Take the case of the Xtensor, a medical device developed by Clinically Fit Inc. of Melville, N.Y. The device is made up of a wrist wrap, a palm support, five adjustable finger bands and a back hand strap of Texin-brand thermoplastic polyurethane, a material made by Bayer MaterialScience LLC of Pittsburgh.
The Xtensor was aimed at providing rehabilitation from corrective surgery or trauma, as well as preventing repetitive-stress injuries or tendonitis. But since being commercialized in May, the product has found a home with video gamers, golfers, tennis players, surgeons, dentists and computer users - all of whom are benefiting from the Xtensor's ability to strengthen extensor muscles, tendons and finger joints.
Makers of the Xtensor - which is described as a ``therapeutic conditioning device'' - chose the Bayer TPU because of its excellent slip resistance and comfortable support, officials said in a news release. The TPU used in the Xtensor is an unmodified TPU that's then colored either blue or yellow, said Bayer medical market representative Rachel Nolan in an e-mail. Bayer's plant in New Martinsville, W.Va., makes the TPU used in the product.
``We needed something sturdy, yet flexible,'' said Scott Kupferman, Clinically Fit's chief executive officer, in the release. Kupferman added Texin TPU ``is surprisingly comfortable to the touch.''
Other medical uses for Texin include catheters, connectors, device housings and film applications. Nolan said the material also is used in various sporting applications like shoe air bladders, cleats, ski equipment, surfing equipment and golf balls.

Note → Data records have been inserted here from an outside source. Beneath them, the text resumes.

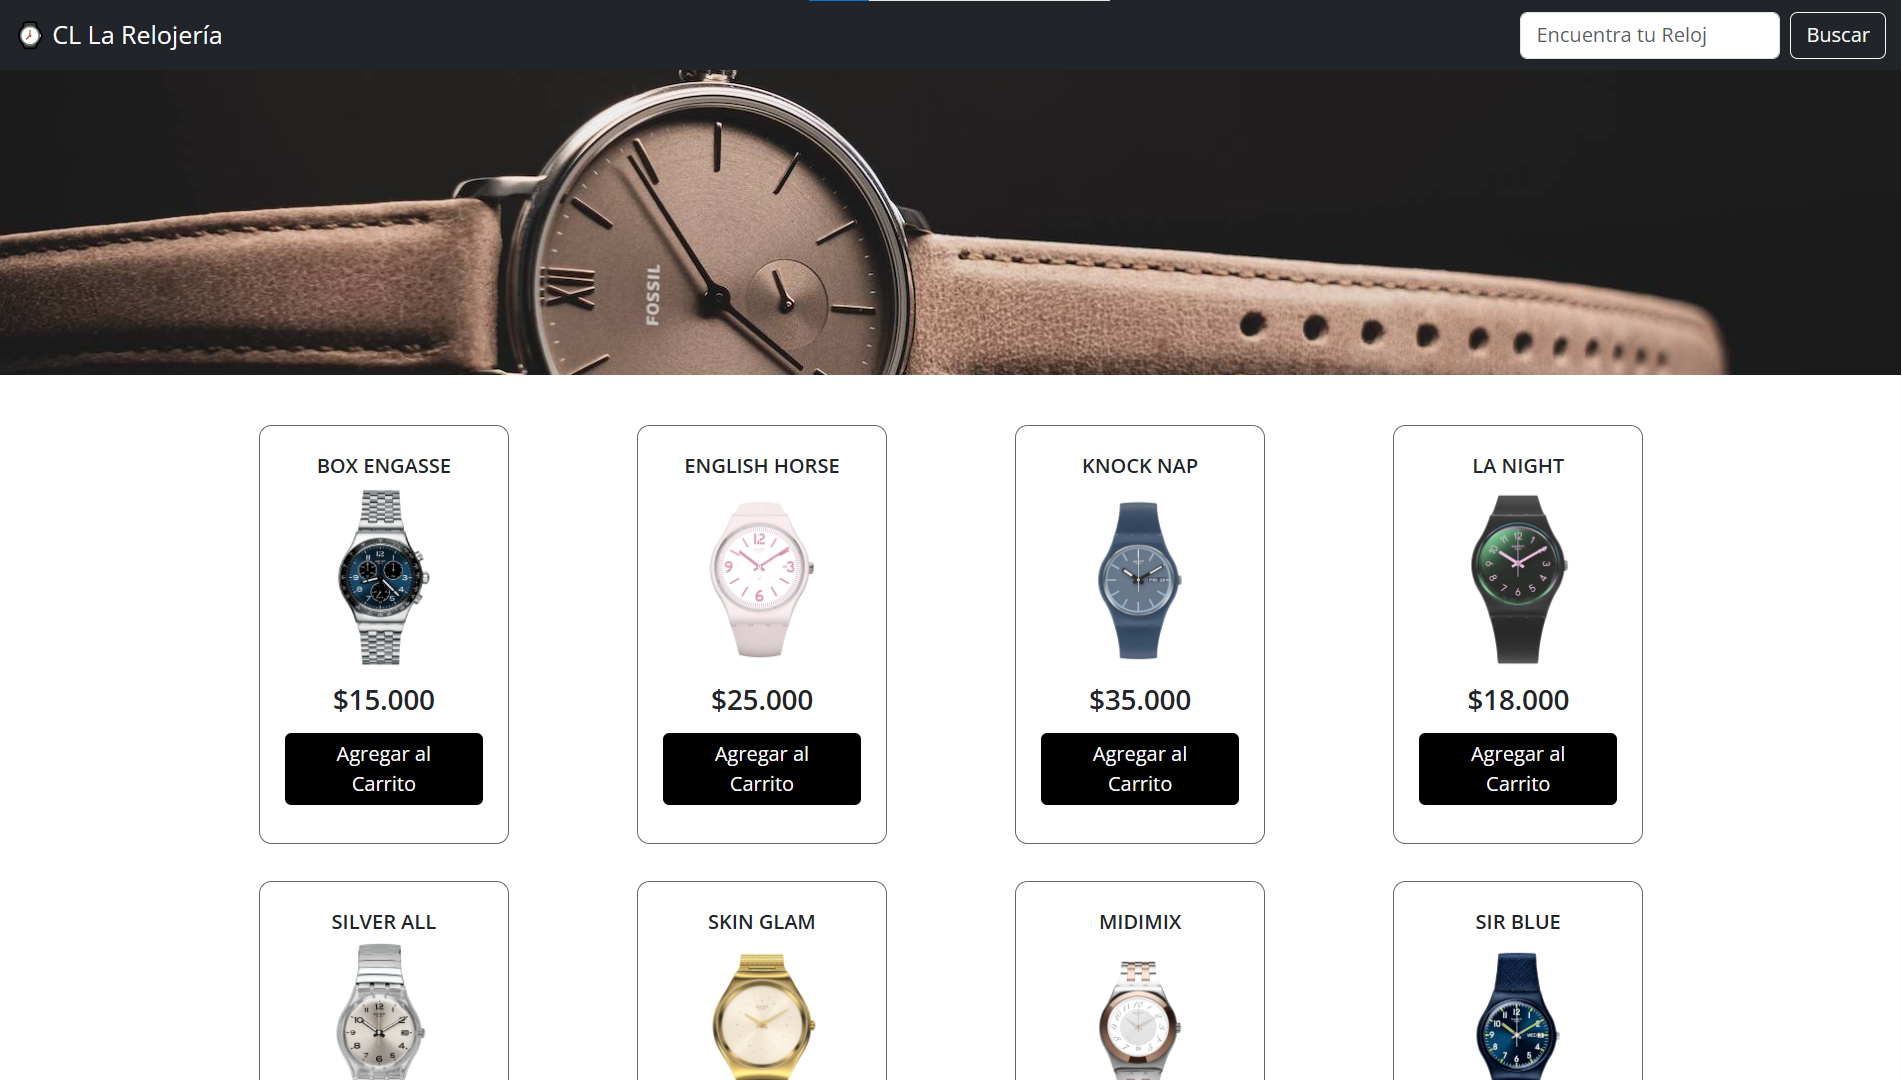
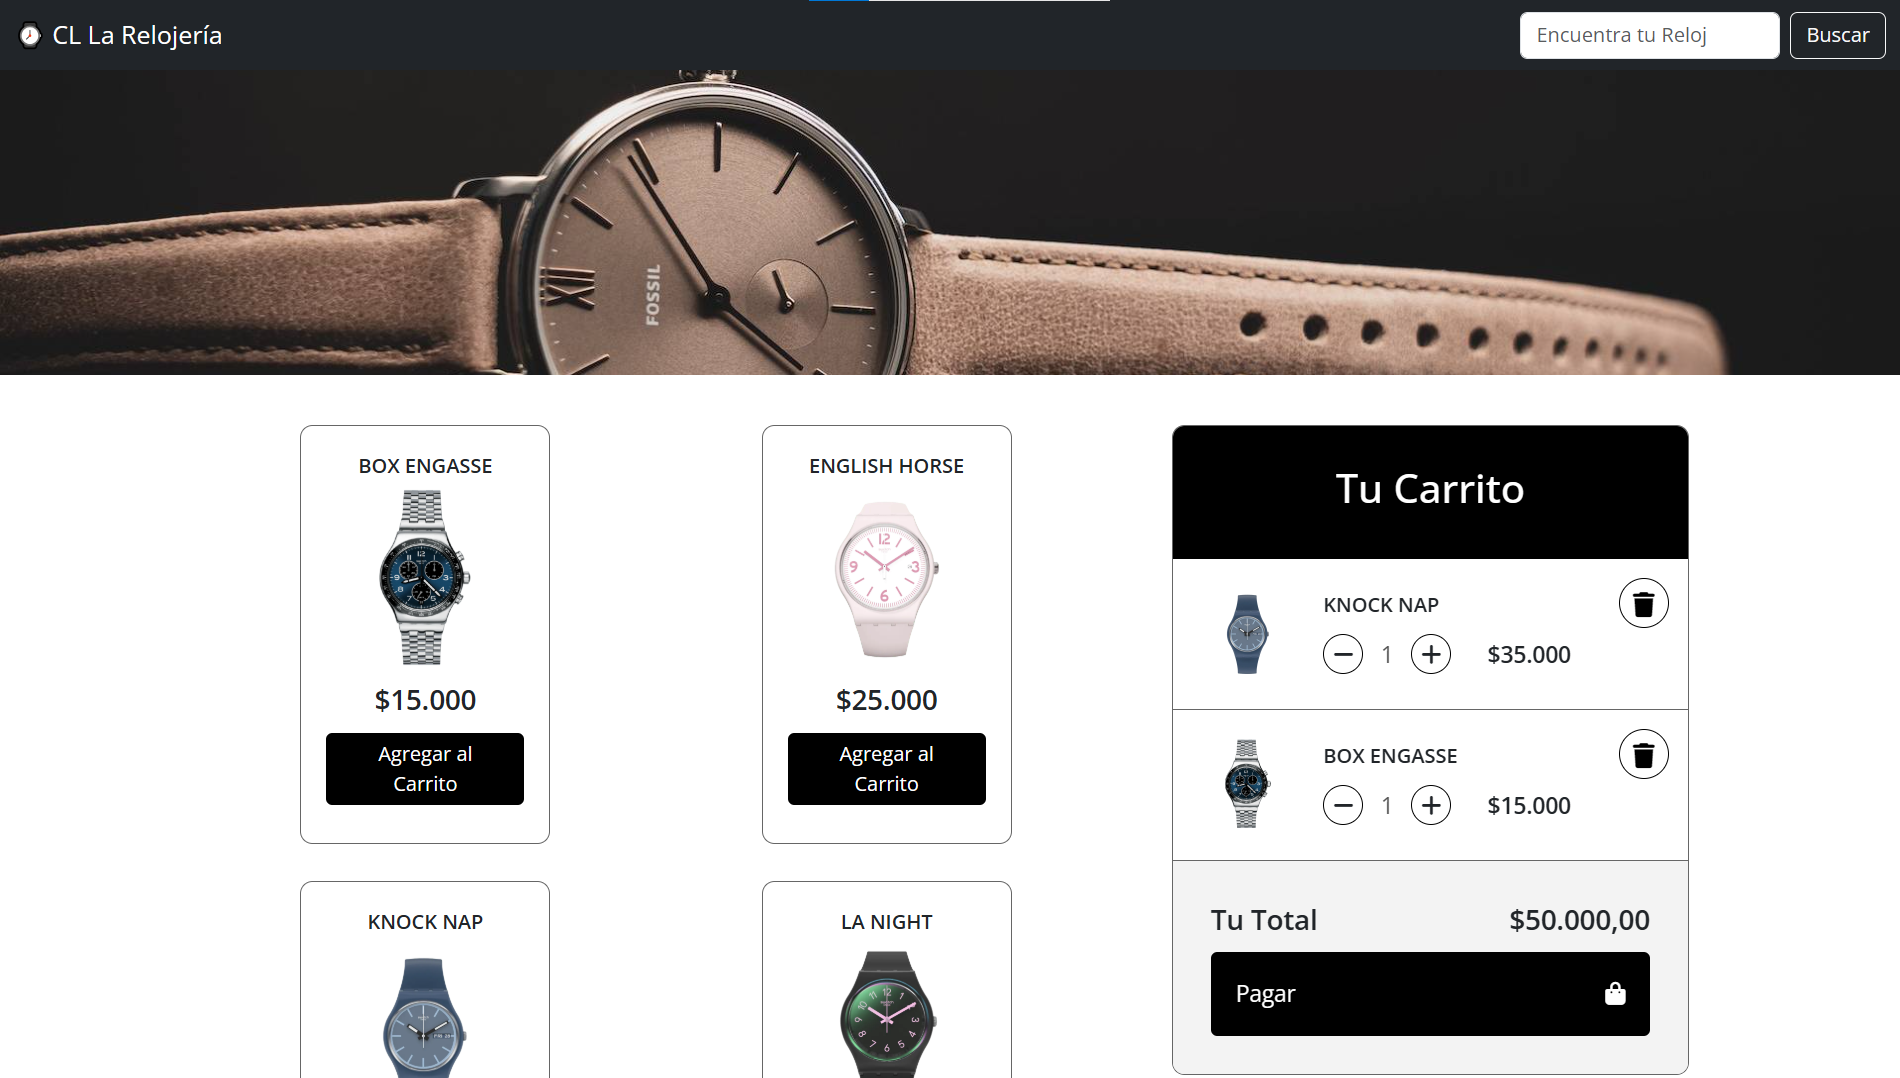
actualiza imagenes y archivo data

diff --git a/data.tsx b/data.tsx
@@ -132,51 +132,51 @@ export const dataExperience = [
         title: "Frontend Development  💄",
         experience: [
             {
-                name: "HTML",
+                name: "HTML & CSS",
                 subtitle: "Experimentado",
-                value: 88,
+                value: 85,
             },
             {
-                name: "CSS",
+                name: "Bootstrap",
                 subtitle: "Experimentado",
                 value: 80,
             },
             {
-                name: "JavaScript",
+                name: "Tailwind CSS",
                 subtitle: "Intermedio",
                 value: 70,
             },
             {
-                 name: "Next JS",
-                 subtitle: "Intermeddio",
-                 value: 60,
+                 name: "JavaScript",
+                 subtitle: "Intermedio",
+                 value: 70,
              },
             {
                 name: "React",
                 subtitle: "Intermedio",
-                value: 65,
+                value: 70,
             },
             {
-                name: "Tailwind CSS",
+                name: "Next JS",
                 subtitle: "Intermedio",
-                value: 68,
+                value: 65,
             },
         ],
     },
     {
         id: 2,
-        title: "Backend Development 🐱👤",
+        title: "Backend Development  🕵♂",
         experience: [
             {
                 name: "Node JS",
                 subtitle: "Básico",
                 value: 60,
             },
-            {
-                name: "Mongo DB",
-                subtitle: "Básico",
-                value: 50,
-            },
+            // {
+            //     name: "Mongo DB",
+            //     subtitle: "Básico",
+            //     value: 50,
+            // },
             {
                 name: "Python",
                 subtitle: "Básico",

In addition, the material offers excellent wear and mar resistance, chemical resistance and microbe resistance, Nolan said. Bayer also makes Texin grades that meet Food and Drug Administration food-contact, NSF potable-water contact or ISO biocompatibility standards.